IBM has reported 6 percent drop in fourth quarter revenue to $20.4 billion thought its cloud revenue rose 10 percent to $7.5 billion.
The 109-year-old technology company is preparing to split itself into two public companies and the namesake firm will focus on the so-called hybrid cloud, where companies use a combination of their own datacenters and leased resources to manage and process data.
IBM said it is confident of returning to sales growth in 2021 and expected revenue to grow in mid-single digits after the separation.
IBM’s revenue from Red Hat rose 19 percent.
IBM reported gross profit margin of 51.7 percent, up 70 basis points, during the quarter ended December 31, 2020.
IBM said it will achieve growth in 2021 without revealing specific percentage.
“We made progress in 2020 growing our hybrid cloud platform as the foundation for our clients’ digital transformations,” said Arvind Krishna, IBM chairman and chief executive officer. “The actions we are taking to focus on hybrid cloud and AI will take hold, giving us confidence we can achieve revenue growth in 2021.”

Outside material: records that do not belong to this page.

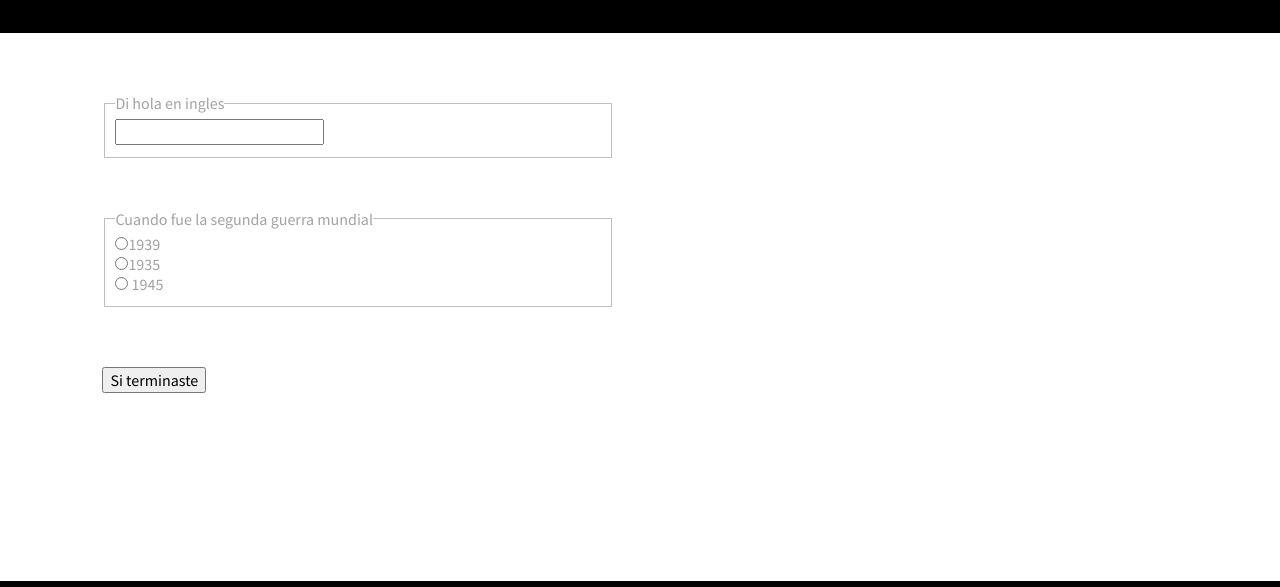
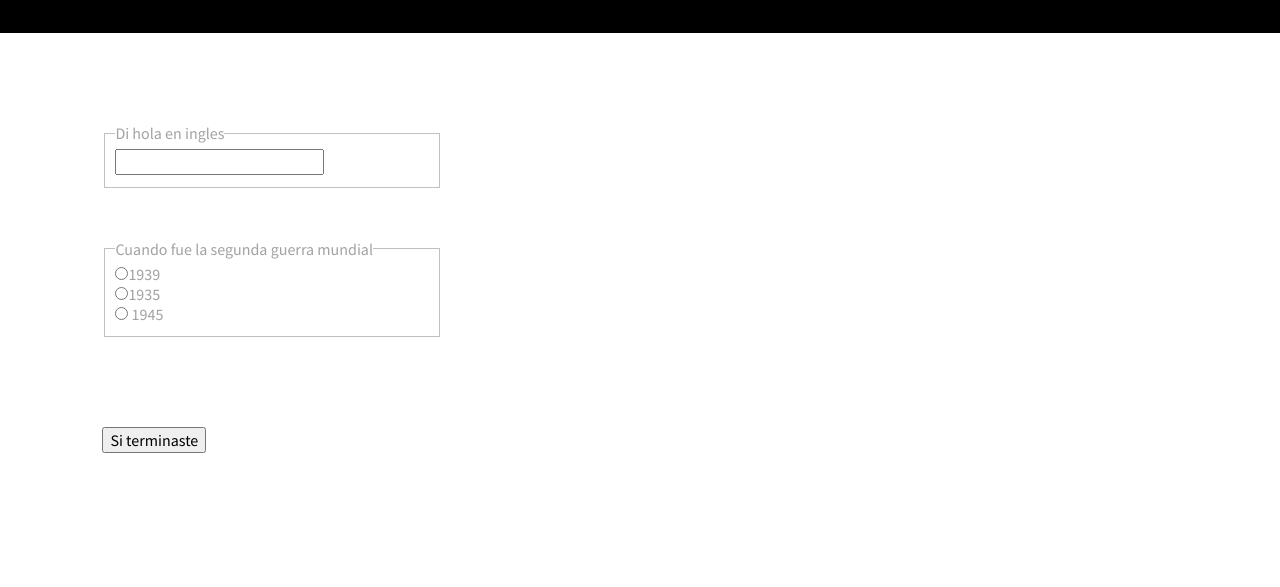
Before and after one commit to jesusrojasweb/jesusrojasweb.github.io, a plain HTML site: page prueba.html in a window 1280 px wide. Shown: the part 72-659 px from the top of the page. Drawn offline with Linux system fonts and the light colour scheme.

Commit message:
se arreglaron los problemas del estilo de la prueba del examen

```diff
--- a/informacion/css/estilos.css
+++ b/informacion/css/estilos.css
@@ -1,36 +1,7 @@
 @import url("/css/font-awesome.min.css");
 @import url("http://fonts.googleapis.com/css?family=Source+Sans+Pro:400,400italic");
 
-.preguntas{
-	margin-left: 8%;
-	margin-right: 52%;
-	position: relative;
-}
-.correccion{
-	position: absolute;
-	bottom: 0;
-	right: 5px;
-	color: white;
-	padding: 0.5em;
 
-	border-radius: 20px;
-
-}
-.ingles{
-	margin-bottom: 4%;
-}
-
-#boton3{
-	margin-left: 8%;
-}
-.corregido{
-	margin-left: 8%;
-	color: white;
-	padding: 0.5em;
-	border-radius: 20px;
-	width: 15.3%;
-
-}
 
 
 
@@ -134,6 +105,34 @@
 		color: white;
 	}
 
+
+	.preguntas{
+		text-align: center;
+		margin: 30px;
+	}
+	.correccion{
+		color: white;
+		padding: 0.5em;
+		border-radius: 20px;
+
+	}
+	.ingles{
+		margin-bottom: 4%;
+	}
+
+	#boton3{
+		margin-left: 8%;
+	}
+	.corregido{
+		margin-left: 8%;
+		color: white;
+		padding: 0.5em;
+		border-radius: 20px;
+		width: 80%;
+
+	}
+
+
 }
 @media screen and (min-width: 480px){
 	*{
@@ -229,6 +228,31 @@
 	}
 	.info__personal:hover{
 		color: white;
+	}
+	.preguntas{
+		text-align: center;
+		margin: 30px;
+	}
+	.correccion{
+		color: white;
+		padding: 0.5em;
+		border-radius: 20px;
+
+	}
+	.ingles{
+		margin-bottom: 4%;
+	}
+
+	#boton3{
+		margin-left: 8%;
+	}
+	.corregido{
+		margin-left: 8%;
+		color: white;
+		padding: 0.5em;
+		border-radius: 20px;
+		width: 80%;
+
 	}
 }
 @media screen and (min-width: 767px){
@@ -327,6 +351,33 @@
 	.info__personal:hover{
 		color: white;
 	}
+	.preguntas{
+		margin-left: 8%;
+		margin-right: 52%;
+	}
+	.correccion{
+		position: relative;
+
+		color: white;
+		padding: 0.5em;
+		border-radius: 20px;
+
+	}
+	.ingles{
+		margin-bottom: 4%;
+	}
+
+	#boton3{
+		margin-left: 8%;
+	}
+	.corregido{
+		margin-left: 8%;
+		color: white;
+		padding: 0.5em;
+		border-radius: 20px;
+		width: 200px;
+
+	}
 }
 @media screen and (min-width: 950px){
 	*{
@@ -423,4 +474,36 @@
 	.info__personal:hover{
 		color: white;
 	}
+	.preguntas{
+		text-align: left;
+		margin-left: 8%;
+		margin-right: 52%;
+		width: 340px;
+		position: relative;
+	}
+	.correccion{
+		position: absolute;
+		bottom: 0;
+		right: 5px;
+		color: white;
+		padding: 0.5em;
+
+		border-radius: 20px;
+
+	}
+	.ingles{
+		margin-bottom: 4%;
+	}
+
+	#boton3{
+		margin-left: 8%;
+	}
+	.corregido{
+		margin-left: 8%;
+		color: white;
+		padding: 0.5em;
+		border-radius: 20px;
+		width: 200px;
+
+	}
 }
```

IBM’s full year revenue fell 5 percent to $73.6 billion. IBM’s cloud revenue increased 19 percent to $25.1 billion. Red Hat revenue increased 18 percent. Gross profit margin rose p 100 basis points in 2020.
IBM’s revenue from Cloud & Cognitive Software (includes Cloud & Data Platforms which includes Red Hat, Cognitive Applications and Transaction Processing Platforms) — fell 4.5 percent to $6.8 billion in Q4 2020.
Cloud & Data Platforms grew 9 percent led by Red Hat. Cognitive Applications revenue was flat, with growth in Security and IoT. Transaction Processing Platforms declined 24 percent. Cloud revenue rose 39 percent.
Revenue from IBM’s Global Business Services (includes Consulting, Application Management and Global Process Services) fell 2.7 percent to $4.2 billion, driven by declines in Application Management and Consulting. Global Process Services revenue grew. Cloud revenue rose 16 percent.
Revenue from IBM’s Global Technology Services (includes Infrastructure & Cloud Services and Technology Support Services) — dropped 5.5 percent to $6.6 billion.
Revenue from IBM’s Systems (includes Systems Hardware and Operating Systems Software) —decreased 17.8 percent to $2.5 billion, as a result of declines in all Systems Hardware platforms, reflecting the impact of product cycle dynamics.
Revenue from IBM’s Global Financing (includes financing and used equipment sales) dropped 4.8 percent to $286 million, reflecting the wind-down of OEM commercial financing.
“In 2020 we increased investment in our business across R&D and CAPEX, and since October, announced the acquisition of seven companies focused on hybrid cloud and AI,” said James Kavanaugh, IBM senior vice president and chief financial officer.